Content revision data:
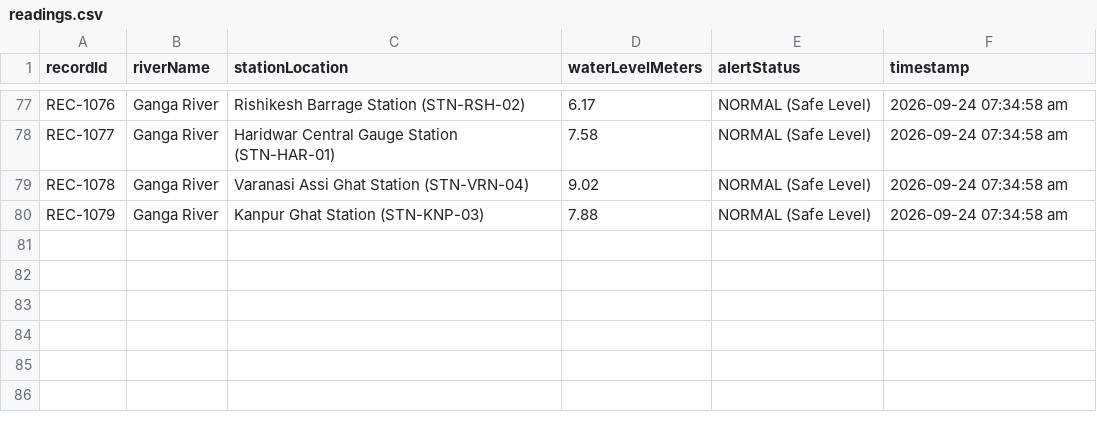
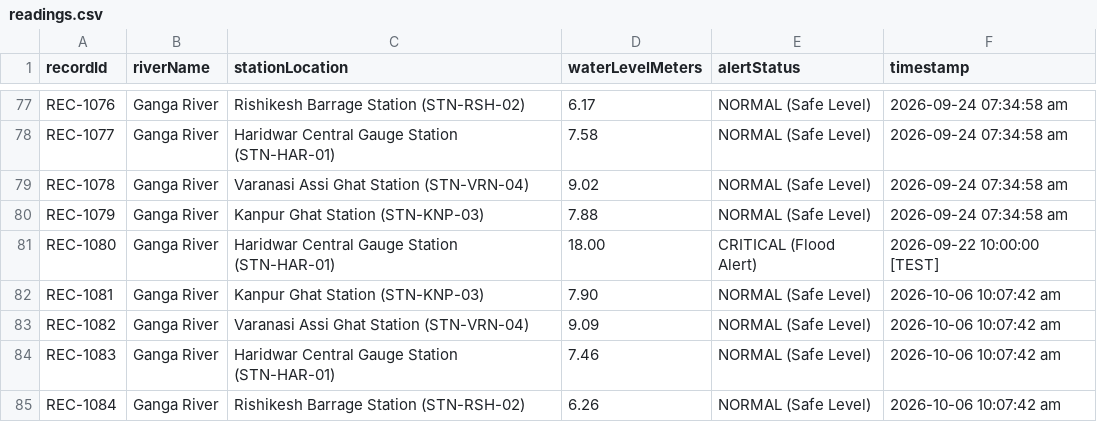
Before and after one commit to Sandhanakumar-B/Smart-River-Monitoring-System, a CSV file: data/readings.csv, drawn as a sheet; only a part is shown, gaps mark what is left out.

```diff
--- a/data/readings.csv
+++ b/data/readings.csv
@@ -80 +80,6 @@ REC-1078,Ganga River,Varanasi Assi Ghat Station (STN-VRN-04),9.02,NORMAL (Safe L
 REC-1079,Ganga River,Kanpur Ghat Station (STN-KNP-03),7.88,NORMAL (Safe Level),2026-09-24 07:34:58 am
+REC-1080,Ganga River,Haridwar Central Gauge Station (STN-HAR-01),18.00,CRITICAL (Flood Alert),2026-09-22 10:00:00 [TEST]
+REC-1081,Ganga River,Kanpur Ghat Station (STN-KNP-03),7.90,NORMAL (Safe Level),2026-10-06 10:07:42 am
+REC-1082,Ganga River,Varanasi Assi Ghat Station (STN-VRN-04),9.09,NORMAL (Safe Level),2026-10-06 10:07:42 am
+REC-1083,Ganga River,Haridwar Central Gauge Station (STN-HAR-01),7.46,NORMAL (Safe Level),2026-10-06 10:07:42 am
+REC-1084,Ganga River,Rishikesh Barrage Station (STN-RSH-02),6.26,NORMAL (Safe Level),2026-10-06 10:07:42 am
```
Also changed, not shown: 17 other files.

Activity -
What is needed is a word-for-word copy of the data above, free of any images.

Solution for this problem -
Before and after one commit to Sandhanakumar-B/Smart-River-Monitoring-System, a CSV file: data/readings.csv, drawn as a sheet; only a part is shown, gaps mark what is left out.

```diff
--- a/data/readings.csv
+++ b/data/readings.csv
@@ -80 +80,6 @@ REC-1078,Ganga River,Varanasi Assi Ghat Station (STN-VRN-04),9.02,NORMAL (Safe L
 REC-1079,Ganga River,Kanpur Ghat Station (STN-KNP-03),7.88,NORMAL (Safe Level),2026-09-24 07:34:58 am
+REC-1080,Ganga River,Haridwar Central Gauge Station (STN-HAR-01),18.00,CRITICAL (Flood Alert),2026-09-22 10:00:00 [TEST]
+REC-1081,Ganga River,Kanpur Ghat Station (STN-KNP-03),7.90,NORMAL (Safe Level),2026-10-06 10:07:42 am
+REC-1082,Ganga River,Varanasi Assi Ghat Station (STN-VRN-04),9.09,NORMAL (Safe Level),2026-10-06 10:07:42 am
+REC-1083,Ganga River,Haridwar Central Gauge Station (STN-HAR-01),7.46,NORMAL (Safe Level),2026-10-06 10:07:42 am
+REC-1084,Ganga River,Rishikesh Barrage Station (STN-RSH-02),6.26,NORMAL (Safe Level),2026-10-06 10:07:42 am
```
Also changed, not shown: 17 other files.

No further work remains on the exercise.